(Code change snippets)
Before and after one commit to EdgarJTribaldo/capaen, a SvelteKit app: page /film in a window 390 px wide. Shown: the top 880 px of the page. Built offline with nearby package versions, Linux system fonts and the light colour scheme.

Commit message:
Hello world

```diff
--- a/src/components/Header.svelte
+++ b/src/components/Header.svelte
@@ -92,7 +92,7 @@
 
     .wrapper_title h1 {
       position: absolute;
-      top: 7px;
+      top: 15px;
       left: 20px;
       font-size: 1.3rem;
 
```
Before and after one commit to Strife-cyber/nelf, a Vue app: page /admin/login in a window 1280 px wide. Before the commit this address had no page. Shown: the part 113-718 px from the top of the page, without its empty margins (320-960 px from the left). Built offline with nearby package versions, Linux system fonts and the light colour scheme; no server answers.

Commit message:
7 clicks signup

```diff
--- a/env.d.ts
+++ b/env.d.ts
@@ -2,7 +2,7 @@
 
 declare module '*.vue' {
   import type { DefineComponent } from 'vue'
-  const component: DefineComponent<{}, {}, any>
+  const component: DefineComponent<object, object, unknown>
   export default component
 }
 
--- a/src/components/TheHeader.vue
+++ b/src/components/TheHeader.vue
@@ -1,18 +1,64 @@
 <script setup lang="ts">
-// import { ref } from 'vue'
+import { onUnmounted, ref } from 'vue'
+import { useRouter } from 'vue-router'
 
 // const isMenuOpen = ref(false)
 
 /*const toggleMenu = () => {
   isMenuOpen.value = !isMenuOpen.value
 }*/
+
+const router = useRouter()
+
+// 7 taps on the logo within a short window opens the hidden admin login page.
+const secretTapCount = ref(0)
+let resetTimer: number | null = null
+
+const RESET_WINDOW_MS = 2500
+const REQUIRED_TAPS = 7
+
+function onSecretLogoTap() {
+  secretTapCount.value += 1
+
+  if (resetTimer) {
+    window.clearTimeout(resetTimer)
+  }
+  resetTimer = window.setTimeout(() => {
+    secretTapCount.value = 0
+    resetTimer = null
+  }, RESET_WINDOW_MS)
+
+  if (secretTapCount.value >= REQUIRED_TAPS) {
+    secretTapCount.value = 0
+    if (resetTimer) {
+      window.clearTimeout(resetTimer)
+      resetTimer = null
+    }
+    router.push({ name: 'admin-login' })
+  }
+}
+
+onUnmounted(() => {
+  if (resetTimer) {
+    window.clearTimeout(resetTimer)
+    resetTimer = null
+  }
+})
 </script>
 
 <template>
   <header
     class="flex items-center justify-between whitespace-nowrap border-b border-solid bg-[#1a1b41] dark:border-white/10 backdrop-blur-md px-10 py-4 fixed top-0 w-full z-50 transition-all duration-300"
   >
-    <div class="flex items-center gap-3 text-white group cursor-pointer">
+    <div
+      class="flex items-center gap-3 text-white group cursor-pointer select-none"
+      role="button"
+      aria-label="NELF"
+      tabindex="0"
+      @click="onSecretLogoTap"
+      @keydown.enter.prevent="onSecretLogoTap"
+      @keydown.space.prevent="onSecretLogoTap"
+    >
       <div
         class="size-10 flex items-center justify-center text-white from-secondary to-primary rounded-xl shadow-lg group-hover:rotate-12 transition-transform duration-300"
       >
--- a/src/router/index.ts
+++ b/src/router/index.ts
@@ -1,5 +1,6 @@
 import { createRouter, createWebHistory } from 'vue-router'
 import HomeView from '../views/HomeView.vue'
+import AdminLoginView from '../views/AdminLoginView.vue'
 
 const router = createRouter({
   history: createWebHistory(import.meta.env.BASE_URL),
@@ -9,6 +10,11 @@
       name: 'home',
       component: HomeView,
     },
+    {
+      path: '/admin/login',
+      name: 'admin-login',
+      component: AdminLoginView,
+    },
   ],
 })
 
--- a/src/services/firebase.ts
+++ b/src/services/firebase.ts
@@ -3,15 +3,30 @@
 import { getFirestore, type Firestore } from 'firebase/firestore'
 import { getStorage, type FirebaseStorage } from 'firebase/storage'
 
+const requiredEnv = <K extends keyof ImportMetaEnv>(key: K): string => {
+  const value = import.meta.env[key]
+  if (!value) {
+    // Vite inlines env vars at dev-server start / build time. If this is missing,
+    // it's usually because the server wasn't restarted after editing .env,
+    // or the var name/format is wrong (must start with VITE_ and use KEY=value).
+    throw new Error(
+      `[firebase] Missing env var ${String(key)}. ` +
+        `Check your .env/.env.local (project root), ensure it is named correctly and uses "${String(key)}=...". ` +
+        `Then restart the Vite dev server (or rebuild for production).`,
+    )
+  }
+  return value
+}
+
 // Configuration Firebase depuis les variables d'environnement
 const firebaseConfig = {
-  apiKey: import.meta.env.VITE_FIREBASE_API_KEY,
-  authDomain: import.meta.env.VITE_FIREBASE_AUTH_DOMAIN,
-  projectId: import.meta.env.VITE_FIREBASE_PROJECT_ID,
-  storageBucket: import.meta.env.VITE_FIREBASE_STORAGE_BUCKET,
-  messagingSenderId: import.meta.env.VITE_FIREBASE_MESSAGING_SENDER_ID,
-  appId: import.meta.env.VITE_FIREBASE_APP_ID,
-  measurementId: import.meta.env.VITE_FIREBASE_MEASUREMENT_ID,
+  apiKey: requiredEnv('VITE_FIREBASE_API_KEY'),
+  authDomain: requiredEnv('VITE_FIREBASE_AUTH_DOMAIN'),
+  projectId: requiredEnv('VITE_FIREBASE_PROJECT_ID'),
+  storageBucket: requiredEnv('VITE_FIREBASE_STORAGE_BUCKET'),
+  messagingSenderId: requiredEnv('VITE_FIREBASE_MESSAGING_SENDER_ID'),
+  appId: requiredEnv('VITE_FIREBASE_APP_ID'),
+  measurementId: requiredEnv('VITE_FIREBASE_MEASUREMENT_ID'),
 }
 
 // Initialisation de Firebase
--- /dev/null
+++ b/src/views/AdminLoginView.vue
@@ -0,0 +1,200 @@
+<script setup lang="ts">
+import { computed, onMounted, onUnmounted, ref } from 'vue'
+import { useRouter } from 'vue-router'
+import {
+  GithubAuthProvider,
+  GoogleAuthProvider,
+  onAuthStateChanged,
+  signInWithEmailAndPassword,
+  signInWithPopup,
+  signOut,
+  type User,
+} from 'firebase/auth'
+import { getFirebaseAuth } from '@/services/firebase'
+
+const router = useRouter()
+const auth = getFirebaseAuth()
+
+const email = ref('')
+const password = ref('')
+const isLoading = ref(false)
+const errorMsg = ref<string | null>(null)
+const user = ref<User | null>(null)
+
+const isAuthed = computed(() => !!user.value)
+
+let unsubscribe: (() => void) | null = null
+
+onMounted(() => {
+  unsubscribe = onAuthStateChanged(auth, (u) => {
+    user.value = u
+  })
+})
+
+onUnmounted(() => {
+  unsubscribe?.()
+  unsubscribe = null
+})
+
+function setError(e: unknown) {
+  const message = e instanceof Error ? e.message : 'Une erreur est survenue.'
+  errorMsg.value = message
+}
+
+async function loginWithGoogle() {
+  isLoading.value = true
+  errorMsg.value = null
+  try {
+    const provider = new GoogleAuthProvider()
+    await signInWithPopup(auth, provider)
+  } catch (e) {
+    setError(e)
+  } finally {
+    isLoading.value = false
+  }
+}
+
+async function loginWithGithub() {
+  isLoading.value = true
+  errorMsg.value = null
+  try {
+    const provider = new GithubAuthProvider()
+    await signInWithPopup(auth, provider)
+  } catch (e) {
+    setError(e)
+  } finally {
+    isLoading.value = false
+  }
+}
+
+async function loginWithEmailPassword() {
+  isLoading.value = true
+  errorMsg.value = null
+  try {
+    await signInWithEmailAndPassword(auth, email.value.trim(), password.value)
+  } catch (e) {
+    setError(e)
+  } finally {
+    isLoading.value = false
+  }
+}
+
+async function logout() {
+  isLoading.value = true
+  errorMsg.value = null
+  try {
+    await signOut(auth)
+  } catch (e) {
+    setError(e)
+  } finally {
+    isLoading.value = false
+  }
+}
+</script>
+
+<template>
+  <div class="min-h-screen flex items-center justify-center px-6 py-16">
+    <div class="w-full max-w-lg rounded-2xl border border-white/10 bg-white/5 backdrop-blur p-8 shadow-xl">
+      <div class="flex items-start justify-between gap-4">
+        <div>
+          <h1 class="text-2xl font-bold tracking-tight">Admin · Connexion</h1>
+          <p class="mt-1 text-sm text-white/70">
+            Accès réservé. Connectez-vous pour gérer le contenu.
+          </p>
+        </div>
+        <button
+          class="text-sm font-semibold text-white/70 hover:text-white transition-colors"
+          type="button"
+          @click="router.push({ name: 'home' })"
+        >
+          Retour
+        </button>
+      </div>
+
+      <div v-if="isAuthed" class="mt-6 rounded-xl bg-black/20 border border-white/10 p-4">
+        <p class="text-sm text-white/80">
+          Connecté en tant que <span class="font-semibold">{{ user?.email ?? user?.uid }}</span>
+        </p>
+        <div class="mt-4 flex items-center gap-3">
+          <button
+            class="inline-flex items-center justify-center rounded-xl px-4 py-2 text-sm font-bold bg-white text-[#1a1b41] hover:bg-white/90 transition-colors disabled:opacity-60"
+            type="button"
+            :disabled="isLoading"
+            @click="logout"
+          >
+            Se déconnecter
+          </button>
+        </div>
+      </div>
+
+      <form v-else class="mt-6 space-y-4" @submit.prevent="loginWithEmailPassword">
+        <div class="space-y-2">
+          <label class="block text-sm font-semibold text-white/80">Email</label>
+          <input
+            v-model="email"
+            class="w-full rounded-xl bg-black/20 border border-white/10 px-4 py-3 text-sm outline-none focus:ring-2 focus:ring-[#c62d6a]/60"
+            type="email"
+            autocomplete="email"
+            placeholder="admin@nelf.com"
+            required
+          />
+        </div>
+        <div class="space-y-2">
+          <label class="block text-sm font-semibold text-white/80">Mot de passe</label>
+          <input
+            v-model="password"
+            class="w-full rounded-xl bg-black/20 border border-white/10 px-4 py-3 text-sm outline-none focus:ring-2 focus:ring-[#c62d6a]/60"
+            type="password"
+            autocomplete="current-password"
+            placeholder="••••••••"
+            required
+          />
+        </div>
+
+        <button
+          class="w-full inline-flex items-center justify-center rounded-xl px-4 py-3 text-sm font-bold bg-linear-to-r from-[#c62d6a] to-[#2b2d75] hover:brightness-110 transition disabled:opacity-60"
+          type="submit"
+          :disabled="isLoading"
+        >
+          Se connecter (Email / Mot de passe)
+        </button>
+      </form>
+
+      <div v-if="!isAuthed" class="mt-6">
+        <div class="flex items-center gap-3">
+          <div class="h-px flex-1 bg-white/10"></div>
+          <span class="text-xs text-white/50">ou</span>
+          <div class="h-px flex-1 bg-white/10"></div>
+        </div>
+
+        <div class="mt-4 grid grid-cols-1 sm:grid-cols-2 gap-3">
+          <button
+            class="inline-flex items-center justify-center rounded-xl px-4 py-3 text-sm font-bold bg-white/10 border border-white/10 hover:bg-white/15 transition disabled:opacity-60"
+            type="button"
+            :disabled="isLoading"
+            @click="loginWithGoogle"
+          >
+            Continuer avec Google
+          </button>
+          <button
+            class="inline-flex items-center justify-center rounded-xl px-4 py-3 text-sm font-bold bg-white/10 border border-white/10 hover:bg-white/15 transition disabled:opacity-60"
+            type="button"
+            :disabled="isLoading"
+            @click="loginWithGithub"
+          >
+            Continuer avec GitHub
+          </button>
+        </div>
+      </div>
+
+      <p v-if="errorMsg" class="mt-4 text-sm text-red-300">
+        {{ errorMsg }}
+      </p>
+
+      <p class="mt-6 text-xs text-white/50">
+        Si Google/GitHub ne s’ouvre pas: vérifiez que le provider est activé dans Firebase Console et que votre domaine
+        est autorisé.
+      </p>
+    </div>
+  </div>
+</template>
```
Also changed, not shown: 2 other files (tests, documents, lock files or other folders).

### What the task requires
The answer must be a single number: how many lines above contain the word "views".

### Result
3